A judgment by Europe’s highest court has strengthened the rights of database creators to protect their work from being used by third parties without permission. The database right protects against more than just copying and pasting, it ruled.
The decision by the European Court of Justice (ECJ) means that the transfer of material from a protected database to another database may be prevented, even if there is no technical process of copying.
The ECJ affirmed the right of the University of Freiburg to protect the content of a database of poem titles from commercial exploitation by an unrelated company.
The judgment said that, where the maker of a database makes the contents of that database accessible to third parties, even if they have to pay for access, the maker may not prevent those third parties from consulting that database for information purposes.
It is only when the on-screen display of the contents of that database necessitates the transfer of all or a substantial part of those contents to another medium that the maker's authorisation may be required.
The EU Database Directive of 1996 created a right to protect the content of databases that are the subject of significant investment, even when they are not protected by copyright law. Databases are protected by copyright law when they are considered creative enough to qualify.
The right, however, has been a controversial one because of a lack of clarity about the exact extent of its protection.
It received a setback in 2004, in a case in which the British Horseracing Board was told that it could not refuse bookmaker William Hill access to its database of the horses and riders running on a particular day.

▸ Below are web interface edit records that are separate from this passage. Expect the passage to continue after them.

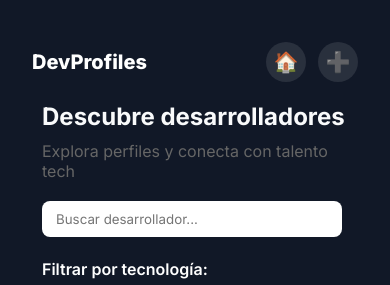
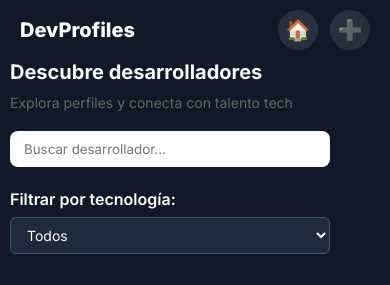
Before and after one commit to thiagocr-dev/DevProfile, a React (Vite) app: page / in a window 390 px wide. Shown: the top 285 px of the page. Built offline with nearby package versions, Linux system fonts and the light colour scheme.

Commit message:
Responsive Home

```diff
--- a/src/components/Navbar/Navbar.css
+++ b/src/components/Navbar/Navbar.css
@@ -38,9 +38,9 @@
     background-color: rgba(6,182,212,0.2);
 }
 
-@media (max-width: 420px) {
+@media (min-width:320px) and (max-width: 420px) {
     .navbar{
-        padding: 0px
+        padding: 10px
     }
 }
 
--- a/src/layouts/layout.css
+++ b/src/layouts/layout.css
@@ -20,6 +20,10 @@
 }
 
 @media (min-width:300px) and (max-width: 420px) {
+    .wrapper{
+        padding: 0 10px;
+    }
+
     .main{
         padding: 0px
     }
--- a/src/pages/Home.css
+++ b/src/pages/Home.css
@@ -1,29 +1,26 @@
-.home__container{
-    padding: 16px 20px;
-}
 
-@media (min-width: 300px) and (max-width: 420px) {
-    .home__container { padding: 10px; }
-}
-
-@media  (min-width: 420px) and (max-width: 480px){
-    .title { font-size: 32px; }
-    .subtitle { font-size: 18px; }
-    .search-input { width: 100%; }
-    .home__container { padding: 12px 16px; }
-    .title {font-size: 20px;}
+@media (min-width:300px) and (max-width: 420px) {
+    .home__container { padding: 0px; }
+    .search-input { width: 100%; max-width: 320px; }
+    .tech-filter { width: 100%; }
+    .cards-container { justify-content: center; }
+    .cards-container .card {
+        flex: 1 1 100%;
+        max-width: 100%;
+        width: 100%;
+    }
+    .title { font-size: 20px; }
+    .subtitle { font-size: 14px; }
 }
 
 @media (min-width: 481px) and (max-width: 768px) {
     .title { font-size: 36px; }
     .subtitle { font-size: 20px; }
-    .search-input { width: 90%; }
     .tech-filter { max-width: none; width: 100%; }
     .cards-container { justify-content: center; }
 }
 
 @media (max-width: 620px) {
-    .search-input { width: 100%; }
     .tech-filter { max-width: none; width: 100%; }
     .cards-container {
         flex-direction: column;
@@ -32,29 +29,32 @@
     .cards-container .card { flex: 1 1 100%; max-width: 100%; }
 }
 
-@media (min-width: 320px) and (max-width: 743px) {
+@media (min-width: 421px) and (max-width: 768px){
     .cards-container{
         justify-content: flex-start;
     }
+    .search-input { width: 320px; }
 }
-
 
 @media (min-width: 769px) and (max-width: 1200px) {
     .title { font-size: 44px; }
     .subtitle { font-size: 22px; }
-    .search-input { width: 60%; }
+    .search-input { width: 320px; }
 }
 
 @media (min-width: 1201px) and (max-width: 1800px) {
     .home__container { padding: 20px 40px; }
     .title { font-size: 48px; }
     .subtitle { font-size: 24px; }
+    .search-input { width: 320px; }
 }
 
-@media (min-width: 1801px) and (max-width: 2500px) {
+@media (min-width: 1801px) and (max-width: 2560px) {
     .home__container { padding: 24px 60px; }
     .title { font-size: 56px; }
     .subtitle { font-size: 28px; }
+    .search-input { width: 400px; }
+    .tech-filter-select { width: 400px; }
 }
 
 @media (min-width: 2501px) and (max-width: 3200px) {
@@ -82,7 +82,6 @@
     margin-bottom: 22px;
     outline: none;
     padding: 10px 14px;
-    width: 300px;
 }
 
 .cards-container{
```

The ECJ had ruled that the British Horseracing Board had not put enough effort into the creation of its database to qualify for protection in a ruling that was widely viewed then as weakening the EU's database right.
The ECJ ruled yesterday in favour of the University of Freiburg and one of its professors, Dr Ulrich Knoop. The ECJ did not have to decide what constitute a database under the Directive. Instead, it focused on what constitutes infringement.
Professor Knoop oversaw the compilation of the 1,100 most important poems in German between 1720 and 1900. The list of titles was published on the internet and served as the basis for an anthology compiled by the university. The list took two-and-a-half years to compile, costing the University €34,900.
A company called Directmedia Publishing then published a CD-ROM called '1000 poems everyone should have', on which 876 of the poems date from the period 1720 to 1900. All but 20 of these also featured in Knoop's list.
Knoop and the University sued Directmedia, claiming that it had infringed Knoop's copyright as compiler of an anthology and the University's right as a maker of a database.
Germany’s Federal Court of Justice had already upheld the action brought by Knoop as compiler of an anthology. It accepted that the list of titles constituted a 'database' within the meaning of the Directive, so the ECJ did not revisit the most controversial analysis of the British Horseracing Board case.
Instead, the ECJ was asked whether Directmedia’s use of the contents of the database constituted an ‘extraction’ within the meaning of the Directive.
The judgment was delivered four months after ECJ Advocate General Eleanor Sharpston published her opinion on the case, in which she advised that extraction from a database "does not presuppose the [physical] copying of data.”
She said: “In order to constitute an ‘extraction’ … it is immaterial whether the transfer of data from a database … and their incorporation in a different database takes place following individual assessments of the data after consulting the database."
Sharpston said that her opinion was based on the British Horse Racing Board ruling.
“It seems to me that transcribing the content of a database after consulting it on-screen and then incorporating it into a different database is just as likely to prejudice the investment of the maker of the database as copying that database electronically or photo-copying it," she said.
"The Court’s analysis in The British Horseracing Board does not presuppose that ‘extraction’ should be limited to these latter ways of copying (parts of) a database.”
The ECJ agreed.
"It cannot … be argued, as Directmedia has done, that only acts consisting of the mechanical reproduction, without adaptation, by means of a standard ‘copy/paste’ process, of the contents of a database or a part of such a database fall within the concept of extraction," it said.
The judgment continued: “It is of little importance that the act of transfer in question is for the purpose of creating another database, whether in competition with the original database or not, and whether the same or a different size from the original, nor is it relevant that the act is part of an activity, whether commercial or not, other than the creation of a database.
"Moreover … the transfer of all or a substantial part of the contents of a protected database to another medium, which would be necessary for the purposes of a simple on-screen display of those contents, is of itself an act of extraction that the holder of the sui generis [unique] right may make subject to his authorization," it said.
The judgment concluded: “The transfer of material from a protected database to another database following an on screen consultation of the first database and an individual assessment of the material contained in that first database is capable of constituting an ‘extraction’ [within the meaning of the Directive] to the extent that – which it is for the referring court to ascertain – that operation amounts to the transfer of a substantial part, evaluated qualitatively or quantitatively, of the contents of the protected database, or to transfers of insubstantial parts which, by their repeated or systematic nature, would have resulted in the reconstruction of a substantial part of those contents."
The case now returns to Germany to resolve the original dispute, in which the District Court ruled in favour of Knoop and the University. Directmedia’s appeal to the Provincial Court of Appeal failed so it appealed on a point of law to the Federal Court of Justice. This court referred it in turn to the ECJ for a preliminary ruling.